- _Structured diff data_

───

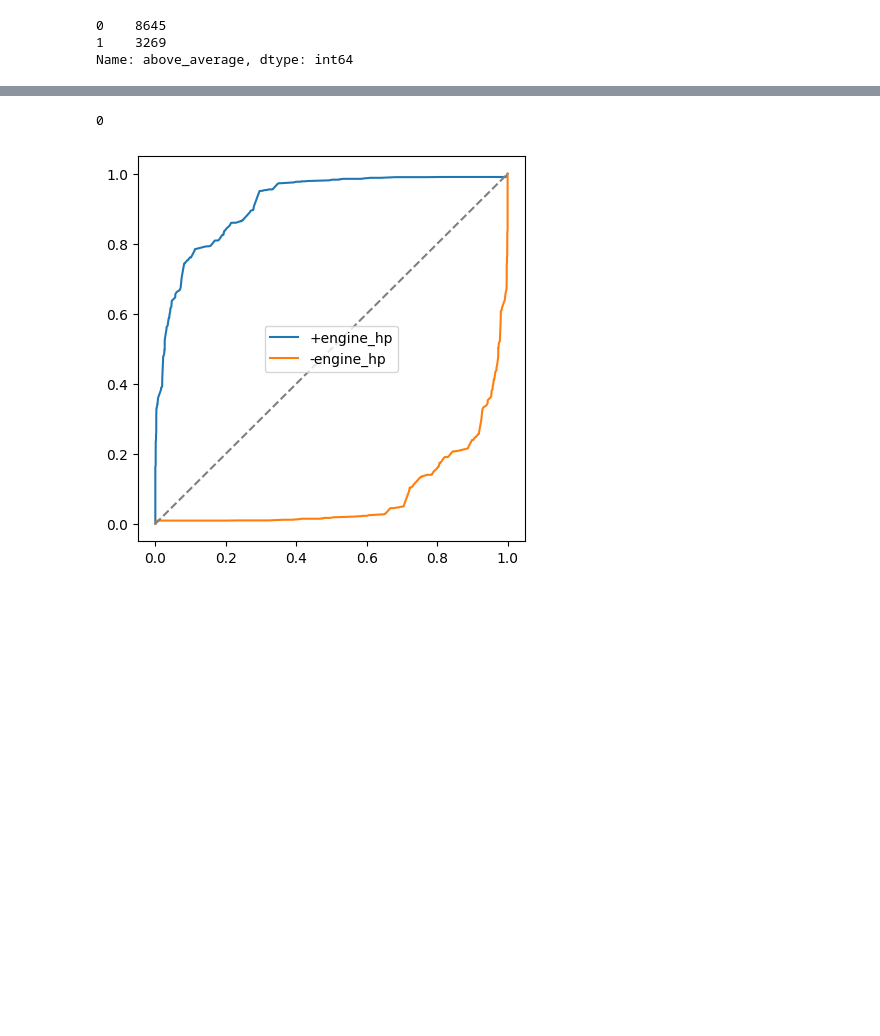
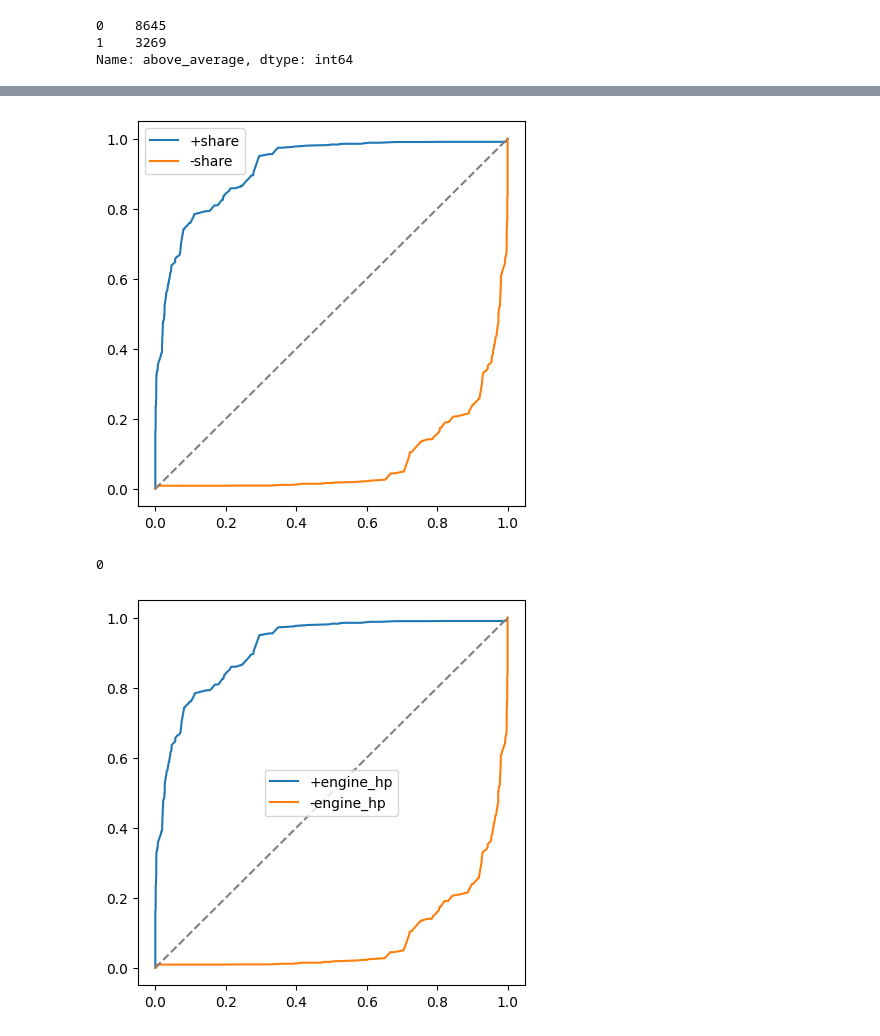
Before and after one commit to mishi-sarfraz/mlzoom_camp, a Jupyter notebook: 2023/assignement4.ipynb, the cells around one changed output, grey strips where cells are left out. Drawn from its saved outputs; the diff is of its cells as text; code cells hidden in the pictures; blank space fills up the shorter version.

```diff
--- a/2023/assignement4.ipynb
+++ b/2023/assignement4.ipynb
@@ -143,4 +145,8 @@ df_train.head()
 # %%
-y_train = df_train.above_average.values
-y_val = df_val.above_average.values
-y_test = df_test.above_average.values
+y_train = df_train.above_average
+y_val = df_val.above_average
+y_test = df_test.above_average
+
+del df_train['above_average']
+del df_val['above_average']
+del df_test['above_average']
@@ -193,3 +216,18 @@ above_average, 1.000
+# %%
+plt.figure(figsize=(5, 5))
+
+fpr, tpr, _ = roc_curve(y_train, df_train.engine_hp)
+plt.plot(fpr, tpr, label='+share')
+
+fpr, tpr, _ = roc_curve(y_train, -df_train.engine_hp)
+plt.plot(fpr, tpr, label='-share')
+
+plt.plot([0, 1], [0, 1], color='grey', linestyle='--')
+
+plt.legend()
+plt.show()
+# %% [output]
+[figure, added]
 # %%
 df_train.engine_hp.isnull().sum()
 # y_train.engine_hp.isnull().sum()
```
Also changed, not shown: parts of 35 cells of this notebook.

───

- _To do_
Read the entries and pick out all lines that include the word "ipynb".

- _Your response_
Before and after one commit to mishi-sarfraz/mlzoom_camp, a Jupyter notebook: 2023/assignement4.ipynb, the cells around one changed output, grey strips where cells are left out. Drawn from its saved outputs; the diff is of its cells as text; code cells hidden in the pictures; blank space fills up the shorter version.
--- a/2023/assignement4.ipynb
+++ b/2023/assignement4.ipynb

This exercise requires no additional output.